Here’s a conventional playground: fenced, rubber or synthetic ‘safety’ surface, inert, uniform, dead. Inside the fence are metal swings, slides, and climbing frames. Climbing, swinging, and sliding are the only actions the equipment formally allows. But there are always renegades who will use equipment ‘wrongly:’ climbing on to the roof of play equipment that was not ‘meant’ for climbing; being upside down on a swing or slide. It’s simple really: children are exercising their sense of agency, their autonomy, their creative capacity to bend even seemingly resistant environments to their own purposes and interests. And the risks they take are generated by their choices, their imaginations, their creativity.
Here’s the designer, perhaps a ‘starchitect,’ whose keen, cultivated, sensibility conflates form and function – if it looks risky, it is risky. Nope. The designer, weighted with rule book, restrictive (and often questionable) design standards, and liability anxieties may be part of the problem, not the solution.
But perhaps we should start with rights, rather than design. Spatial rights. In this case the rights of children and teenagers to be able to roam, use, and loiter around their cities, towns, and villages. Their rights to be seen and heard within shared social space. The right to play. And the concomitant requirement on adults not to think those rights are being accommodated simply by the provision of sequestered, age-defined reservations; that is, playgrounds. Simply saying this, thinking this, reframes the way space and its potential is perceived.

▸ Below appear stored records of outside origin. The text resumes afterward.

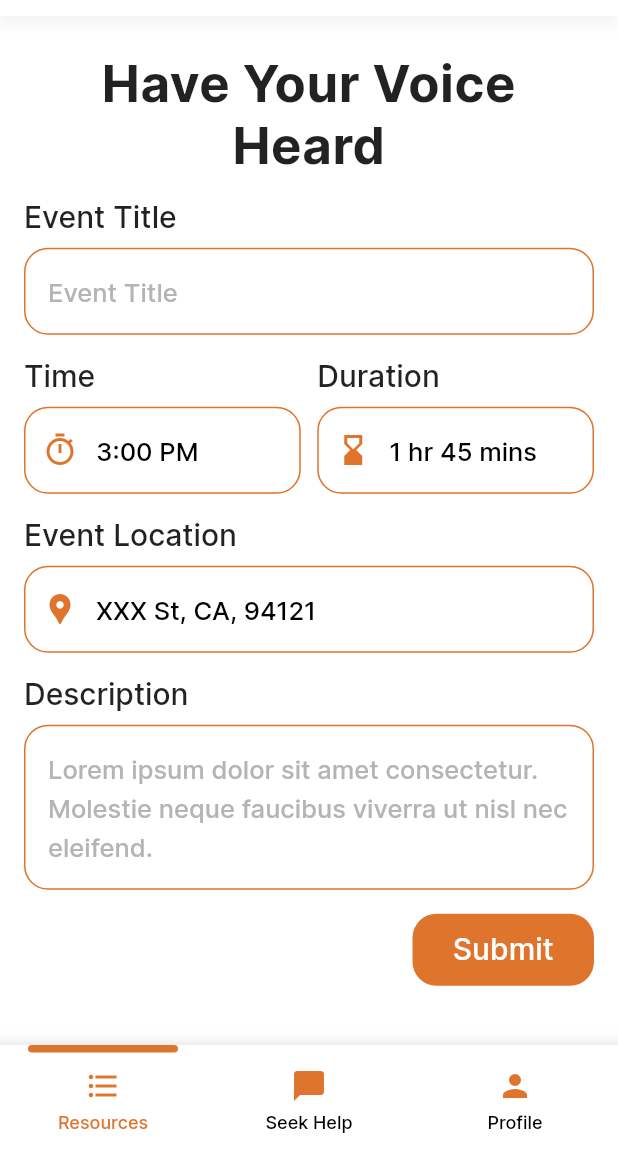
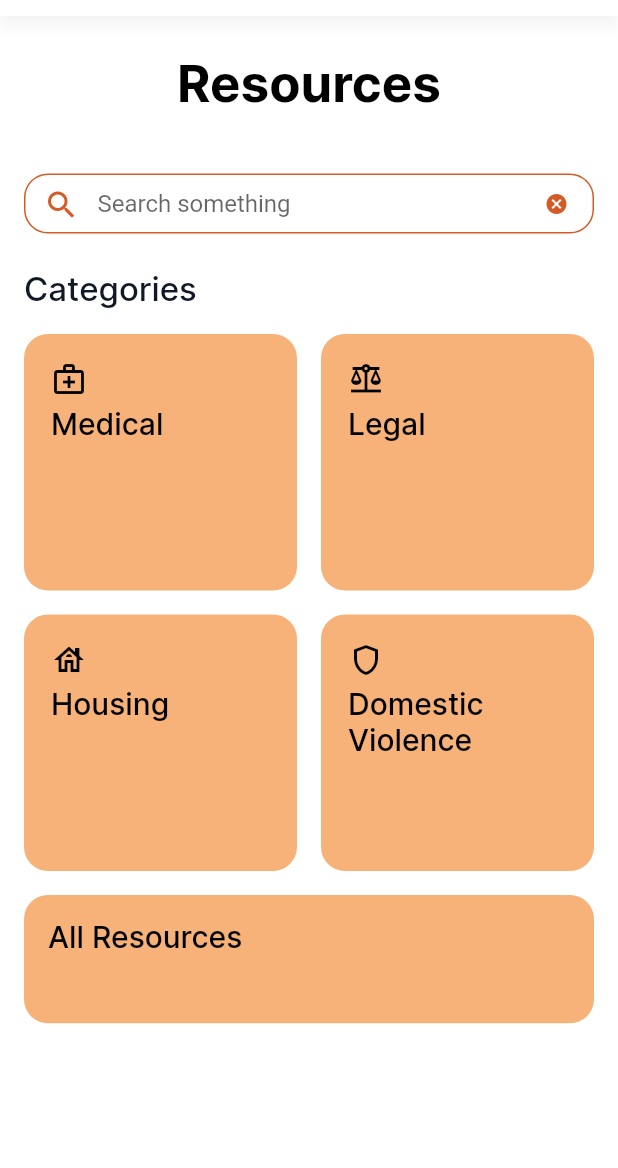
Before and after one commit to TritonSE/CBL-Mobile-Application, a Flutter app: the screen it shows after launch, on a phone screen of 412 x 824 dp, the part 68-1236 px from its top. Run offline on Flutter 3.47's test engine with Material 2 defaults, Android fonts, the phone set to English and light mode, and no system bars; our stand-ins replace cloud_firestore, firebase_auth, firebase_core; accounts and stored records are empty.

Commit message:
Added resources front end pages and widgets

```diff
--- a/lib/main.dart
+++ b/lib/main.dart
@@ -1,116 +1,101 @@
-import 'package:call_black_line/pages/affirmation.dart';
-import 'package:call_black_line/pages/call_text_now.dart';
-import 'package:call_black_line/pages/create_account.dart';
-import 'package:call_black_line/pages/have_your_voice_heard.dart';
-import 'package:call_black_line/widgets/custom_navbar.dart';
-import 'package:call_black_line/pages/donation.dart';
-
 import 'package:flutter/material.dart';
-import 'package:call_black_line/pages/take_action.dart';
-import 'package:call_black_line/widgets/custom_title.dart';
-import 'package:call_black_line/widgets/header.dart';
-import 'package:call_black_line/widgets/rounded_button_image.dart';
-// import 'package:call_black_line/take_action.dart';
+import 'package:call_black_line/pages/resources.dart';
+import 'package:call_black_line/pages/category_name.dart';
+import 'package:call_black_line/pages/resource_title.dart';
 
 void main() {
   runApp(const MyApp());
 }
 
 class MyApp extends StatelessWidget {
+  //final Color orange = const Color(0xDF742C00);
   const MyApp({super.key});
 
+  // This widget is the root of your application.
   @override
   Widget build(BuildContext context) {
     return MaterialApp(
-        title: 'Call Blackline',
+        title: 'Flutter Demo',
         theme: ThemeData(
-          colorScheme: ColorScheme.fromSeed(
-            seedColor: Colors.white,
-          ),
+          // This is the theme of your application.
+          //
+          // Try running your application with "flutter run". You'll see the
+          // application has a blue toolbar. Then, without quitting the app, try
+          // changing the primarySwatch below to Colors.green and then invoke
+          // "hot reload" (press "r" in the console where you ran "flutter run",
+          // or simply save your changes to "hot reload" in a Flutter IDE).
+          // Notice that the counter didn't reset back to zero; the application
+          // is not restarted.
+          primarySwatch: Colors.blue,
         ),
+        //home: const MyHomePage(title: 'Flutter Demo Home Page'),
+        home: Resources(),
         routes: {
-          // '/': (context) => const SeekHelp(),
-          // '/': (context) => const Donation(),
-          '/': (context) => const HaveYourVoiceHeard(),
-          '/callTextNow': (context) => const CallTextNow(),
-          '/createAccount': (context) => const CreateAccount(),
-          '/takeAction': (context) => const TakeActionPage(),
-        }
-        // home: SeekHelp(),
-
-        );
+          '/resources': (context) => const Resources(),
+          '/category_name': (context) => const CategoryName(),
+          '/resource_title': (context) => const ResourceTitle(),
+        });
   }
 }
 
-class SeekHelp extends StatelessWidget {
-  const SeekHelp({super.key});
+class MyHomePage extends StatefulWidget {
+  const MyHomePage({super.key, required this.title});
+
+  // This widget is the home page of your application. It is stateful, meaning
+  // that it has a State object (defined below) that contains fields that affect
+  // how it looks.
+
+  // This class is the configuration for the state. It holds the values (in this
+  // case the title) provided by the parent (in this case the App widget) and
+  // used by the build method of the State. Fields in a Widget subclass are
+  // always marked "final".
+
+  final String title;
 
   @override
+  State<MyHomePage> createState() => _MyHomePageState();
+}
+
+class _MyHomePageState extends State<MyHomePage> {
+  @override
   Widget build(BuildContext context) {
+    // This method is rerun every time setState is called, for instance as done
+    // by the _incrementCounter method above.
+    //
+    // The Flutter framework has been optimized to make rerunning build methods
+    // fast, so that you can just rebuild anything that needs updating rather
+    // than having to individually change instances of widgets.
+    //return CategoryName();
     return Scaffold(
-      resizeToAvoidBottomInset: false,
-      backgroundColor: Colors.white,
-      bottomNavigationBar: const CustomNavBar(
-        currentPage: 'Seek Help',
-      ), //Available: Resources, Seek Help, Profile
-      appBar: const Header(
-        isHome: true,
+      appBar: AppBar(
+        // Here we take the value from the MyHomePage object that was created by
+        // the App.build method, and use it to set our appbar title.
+        title: Text(widget.title),
+        centerTitle: true,
       ),
-      body: Padding(
-        padding: const EdgeInsets.symmetric(horizontal: 16),
+      body: Center(
+        // Center is a layout widget. It takes a single child and positions it
+        // in the middle of the parent.
         child: Column(
-          children: [
-            const CustomTitle(text: 'Seek Help'),
-            RoundedButtonImage(
-              height: 75,
-              width: double.infinity,
-              imageURL: 'assets/images/call.jpg',
-              text: 'Call or Text',
-              onTap: () => Navigator.pushNamed(context, '/takeAction'),
-            ),
-            const SizedBox(
-              height: 16,
-            ),
-            const RoundedButtonImage(
-              height: 75,
-              width: double.infinity,
-              imageURL: 'assets/images/form.jpg',
-              text: 'Write',
-              // ignore: avoid_print
-            ),
-            const SizedBox(
-              height: 24,
-            ),
-            const SizedBox(
-              width: 333,
-              child: Text(
-                'BlackLine is non-judgmental, affirming and supportive, listener-witnessing and information gathering about your experience.',
-                style: TextStyle(
-                  fontSize: 20,
-                  fontFamily: 'Inter',
-                  fontWeight: FontWeight.w500,
-                ),
-                textAlign: TextAlign.center,
-              ),
-            ),
-            const SizedBox(
-              height: 24,
-            ),
-            const SizedBox(
-              width: 358,
-              child: Text(
-                'BlackLine® provides a space for peer support, counseling, witnessing and affirming the lived experiences to folks who are most impacted by systematic oppression with an LGBTQ+ Black Femme Lens.',
-                style: TextStyle(
-                  fontSize: 17,
-                  fontFamily: 'Inter',
-                  fontWeight: FontWeight.w500,
-                ),
-                textAlign: TextAlign.center,
-              ),
-            ),
-          ],
+          // Column is also a layout widget. It takes a list of children and
+          // arranges them vertically. By default, it sizes itself to fit its
+          // children horizontally, and tries to be as tall as its parent.
+          //
+          // Invoke "debug painting" (press "p" in the console, choose the
+          // "Toggle Debug Paint" action from the Flutter Inspector in Android
+          // Studio, or the "Toggle Debug Paint" command in Visual Studio Code)
+          // to see the wireframe for each widget.
+          //
+          // Column has various properties to control how it sizes itself and
+          // how it positions its children. Here we use mainAxisAlignment to
+          // center the children vertically; the main axis here is the vertical
+          // axis because Columns are vertical (the cross axis would be
+          // horizontal).
+          mainAxisAlignment: MainAxisAlignment.center,
+          mainAxisSize: MainAxisSize.min,
+          children: <Widget>[Resources()],
         ),
-      ),
+      ), // This trailing comma makes auto-formatting nicer for build methods.
     );
   }
 }
--- /dev/null
+++ b/lib/pages/resources.dart
@@ -0,0 +1,171 @@
+import 'package:flutter/material.dart';
+import 'package:call_black_line/widgets/header.dart';
+import 'package:call_black_line/widgets/category_square.dart';
+import 'package:call_black_line/widgets/search_bar.dart';
+
+const themeColor = Color(0xFFF7B279);
+const buttonColor = Color(0xFFDF742C);
+const primaryVarColor = Color(0xFFD55B26);
+const secondaryTextColor = Color(0xFF6C6C6C);
+
+class Resources extends StatelessWidget {
+  const Resources({super.key});
+
+  @override
+  Widget build(BuildContext context) {
+    return Scaffold(
+        backgroundColor: Colors.white,
+        appBar: const Header(),
+        body: SingleChildScrollView(
+            child: Row(
+                crossAxisAlignment: CrossAxisAlignment.start,
+                mainAxisAlignment: MainAxisAlignment.start,
+                mainAxisSize: MainAxisSize.max,
+                children: <Widget>[
+                  const SizedBox(
+                    width: 16,
+                  ),
+                  Flexible(
+                    fit: FlexFit.tight,
+                    child: Column(mainAxisAlignment: MainAxisAlignment.start,
+                        children: [
+                          const SizedBox(
+                            height: 24,
+                          ),
+                          Row(
+                            crossAxisAlignment: CrossAxisAlignment.start,
+                            mainAxisAlignment: MainAxisAlignment.center,
+                            mainAxisSize: MainAxisSize.min,
+                            children: const [
+                              Align(
+                                alignment: Alignment.center,
+                                child: Text(
+                                  'Resources',
+                                  textAlign: TextAlign.center,
+                                  style: TextStyle(
+                                    fontSize: 34,
+                                    fontFamily: 'Inter',
+                                    fontWeight: FontWeight.w700,
+                                    color: Colors.black,
+                                  ),
+                                )
+                              ),
+                            ],
+                          ),
+                          const SizedBox(
+                            height: 40,
+                          ),
+
+                          SearchBar(),
+
+                          const SizedBox(
+                            height: 24,
+                          ),
+
+                          //subtitle: categories
+                          const Align(
+                            alignment: Alignment.centerLeft,
+                            child: Text(
+                              'Categories',
+                              textAlign: TextAlign.left,
+                              style: TextStyle(
+                                fontSize: 22,
+                                fontFamily: 'Inter',
+                                fontWeight: FontWeight.w500,
+                                color: Color(0xFF111827),
+                              ),
+                            ),
+                          ),
+
+                          const SizedBox(
+                            height: 16,
+                          ),
+
+                          //row 1 of two containers
+                          Row(
+                            children: const [
+                              CategorySquare(
+                                catText: 'Medical',
+                                icon: Icons.medical_services_outlined,
+                              ),
+                              SizedBox(
+                                width: 16,
+                              ),
+                              CategorySquare(
+                                catText: 'Legal',
+                                icon: Icons.balance_outlined,
+                              ),
+                            ],
+                          ),
+
+                          const SizedBox(
+                            height: 16,
+                          ),
+
+                          Row(
+                            children: const [
+                              CategorySquare(
+                                catText: 'Housing',
+                                icon: Icons.house_outlined,
+                              ),
+                              SizedBox(
+                                width: 16,
+                              ),
+                              CategorySquare(
+                                catText: 'Domestic Violence',
+                                icon: Icons.shield_outlined,
+                              ),
+                            ],
+                          ),
+
+                          const SizedBox(
+                            height: 16,
+                          ),
+
+                          GestureDetector(
+                            child: Row(
+                              children: [
+                                Flexible(
+                                    fit: FlexFit.tight,
+                                    child: Container(
+                                        height: 85.5,
+                                        decoration: const BoxDecoration(
+                                          color: themeColor,
+                                          borderRadius: BorderRadius.all(
+                                              Radius.circular(16)),
+                                        ),
+                                        child: const Padding(
+                                          padding: EdgeInsets.all(16.0),
+                                          child: Text(
+                                            'All Resources',
+                                            style: TextStyle(
+                                                fontSize: 20,
+                                                fontFamily: 'Inter',
+                                                fontWeight: FontWeight.w500,
+                                                color: Colors.black),
+                                          ),
+                                        )
+                                    )
+                                ),
+                              ],
+                            ),
+                            onTap: () {
+                              Navigator.pushNamed(context, '/category_name');
+                            },
+                          ),
+
+                          const SizedBox(
+                            height: 16,
+                          )
+                        ]
+                    ),
+                  ),
+                  const SizedBox(
+                    width: 16,
+                  )
+                ]
+          )
+      )
+    );
+  }
+}
--- /dev/null
+++ b/lib/widgets/category_square.dart
@@ -0,0 +1,51 @@
+import 'package:flutter/material.dart';
+import 'package:call_black_line/pages/resources.dart';
+
+class CategorySquare extends StatelessWidget {
+  final String catText;
+  final IconData icon;
+  const CategorySquare(
+      {Key? key, this.catText = 'category_name', required this.icon})
+      : super(key: key);
+
+  Widget build(BuildContext context) {
+    return Flexible(
+        fit: FlexFit.tight,
+        child: InkWell(
+          child: Container(
+            height: 171,
+            decoration: BoxDecoration(
+              color: themeColor,
+              borderRadius: BorderRadius.all(const Radius.circular(16)),
+            ),
+            child: Padding(
+              padding: const EdgeInsets.all(18.0),
+              child: Column(
+                mainAxisAlignment: MainAxisAlignment.start,
+                crossAxisAlignment: CrossAxisAlignment.start,
+                children: [
+                  Icon(icon, color: Colors.black),
+                  SizedBox(
+                    height: 6,
+                  ),
+                  Expanded(
+                    child: Text(
+                      catText,
+                      style: const TextStyle(
+                          fontSize: 20,
+                          fontFamily: 'Inter',
+                          fontWeight: FontWeight.w500,
+                          color: Colors.black),
+                    ),
+                  )
+                ],
+              ),
+            ),
+          ),
+          onTap: () {
+            Navigator.pushNamed(context, '/category_name');
+          },
+        )
+    );
+  }
+}
--- /dev/null
+++ b/lib/widgets/search_bar.dart
@@ -0,0 +1,45 @@
+import 'package:flutter/material.dart';
+import 'package:call_black_line/pages/resources.dart';
+
+class SearchBar extends StatelessWidget {
+  const SearchBar({super.key});
+
+  @override
+  Widget build(BuildContext context) {
+    final TextEditingController textarea = TextEditingController();
+    return Container(
+        height: 40,
+        decoration: BoxDecoration(
+            color: Colors.white,
+            borderRadius:
+                const BorderRadius.all(Radius.circular(16)),
+            border: Border.all(
+                color: primaryVarColor,
+                width: 1,
+            ),
+        ),
+      child: Center(
+        child: TextField(
+          controller: textarea,
+          decoration: InputDecoration(
+            prefixIcon: IconButton(
+                icon: const Icon(Icons.search),
+                onPressed: (){},
+                color: primaryVarColor,
+            ),
+            suffixIcon: IconButton(
+              icon: const Icon(Icons.cancel, size: 16.0),
+              onPressed: (){
+                textarea.clear();
+                FocusScope.of(context).requestFocus(FocusNode());
+              },
+              color: primaryVarColor,
+            ),
+            hintText: 'Search something',
+            border: InputBorder.none,
+          ),
+        )
+      )
+    );
+  }
+}
```
Also changed, not shown: lib/pages/category_name.dart (added, +99 -0 lines), lib/pages/resource_title.dart (added, +98 -0 lines), lib/widgets/resource_rect.dart (added, +60 -0 lines).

Here’s a new rule: all design briefs that aim to take account of children, teenagers, and families should prohibit the creation of playgrounds. A salutary benefit here would be to force designers to see the entire environment as potentially available to children. To be effective, this would require adults to nurture sensitivity and insight by noticing what children actually do, as distinct from what they may say they like to do when asked in some useless consultation. Recalling one’s own childhood can offer clues in this regard. Readers of this are likely to have been children once.
This is not a technical, apolitical exercise. Rather, it is underpinned by a key value: the need to legitimise children in public and communal space. This is risky stuff, given how teenagers in particular are often negatively perceived, and that’s without considering perceptions and prejudices in respect of race and class.
Children will always like to swing, slide, climb, and there are many ways to provide those experiences, one way being specialist equipment (though it doesn’t need to be in a playground). But the wider, more general point is that the environment as a whole has the potential to be playable space. What curtails that potential is a culture of prohibition combined with a uni-perspective, such that a bench is only for sitting, not for climbing and jumping. Our attention needs to be directed towards engendering a culture of permission along with a broad view of what constitutes ‘playability.’
This is not to suggest unhindered licence – there is an etiquette of reciprocal and mutual courtesies to be observed by all users of shared space. But the form and meaning this takes is in part governed by whether a culture of prohibition or permission prevails.
Children and teenagers being seen and heard in shared public and communal space is one of the hallmarks of a society at ease with itself. We are not at ease.